**Requirement**
Within the records, say how many lines include the word "settings"; the answer should be the number and no more.

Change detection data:
------------------------------------------------------------------------

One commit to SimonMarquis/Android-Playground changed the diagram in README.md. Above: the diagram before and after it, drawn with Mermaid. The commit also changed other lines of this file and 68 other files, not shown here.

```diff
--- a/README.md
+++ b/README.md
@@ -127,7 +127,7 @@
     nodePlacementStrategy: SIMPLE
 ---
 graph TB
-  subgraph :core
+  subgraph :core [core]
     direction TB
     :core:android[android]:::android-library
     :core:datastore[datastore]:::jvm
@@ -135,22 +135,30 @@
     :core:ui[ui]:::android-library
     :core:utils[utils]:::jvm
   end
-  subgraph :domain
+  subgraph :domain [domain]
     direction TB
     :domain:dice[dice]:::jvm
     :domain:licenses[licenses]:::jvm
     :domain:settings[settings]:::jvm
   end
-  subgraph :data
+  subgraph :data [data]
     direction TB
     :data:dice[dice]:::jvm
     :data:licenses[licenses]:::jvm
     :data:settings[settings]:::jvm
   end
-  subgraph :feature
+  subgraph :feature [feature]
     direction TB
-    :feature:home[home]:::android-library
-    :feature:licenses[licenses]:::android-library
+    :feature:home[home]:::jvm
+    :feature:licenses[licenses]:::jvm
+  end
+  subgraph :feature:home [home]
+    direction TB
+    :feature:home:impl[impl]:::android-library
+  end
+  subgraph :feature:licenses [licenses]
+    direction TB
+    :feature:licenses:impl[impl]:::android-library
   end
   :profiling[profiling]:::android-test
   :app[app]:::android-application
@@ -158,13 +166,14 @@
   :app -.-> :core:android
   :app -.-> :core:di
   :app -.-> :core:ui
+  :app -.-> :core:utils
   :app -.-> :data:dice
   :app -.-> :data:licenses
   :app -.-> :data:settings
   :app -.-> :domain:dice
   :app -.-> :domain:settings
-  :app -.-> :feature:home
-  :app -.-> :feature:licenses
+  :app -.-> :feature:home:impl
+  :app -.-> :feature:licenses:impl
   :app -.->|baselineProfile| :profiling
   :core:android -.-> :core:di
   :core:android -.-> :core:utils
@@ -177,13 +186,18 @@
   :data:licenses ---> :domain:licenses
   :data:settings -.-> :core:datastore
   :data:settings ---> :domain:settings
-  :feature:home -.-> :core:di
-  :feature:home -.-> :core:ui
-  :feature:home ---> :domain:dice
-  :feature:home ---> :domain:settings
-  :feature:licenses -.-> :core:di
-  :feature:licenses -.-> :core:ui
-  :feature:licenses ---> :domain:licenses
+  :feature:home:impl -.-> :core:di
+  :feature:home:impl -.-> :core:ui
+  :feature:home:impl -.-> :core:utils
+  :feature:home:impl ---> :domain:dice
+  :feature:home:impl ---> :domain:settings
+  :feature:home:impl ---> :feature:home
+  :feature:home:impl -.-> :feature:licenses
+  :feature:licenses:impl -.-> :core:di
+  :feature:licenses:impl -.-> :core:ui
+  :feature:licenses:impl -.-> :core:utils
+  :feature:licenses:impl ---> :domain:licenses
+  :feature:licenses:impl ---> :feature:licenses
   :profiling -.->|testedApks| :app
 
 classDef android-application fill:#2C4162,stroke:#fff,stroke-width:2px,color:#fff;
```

------------------------------------------------------------------------

**Result**
8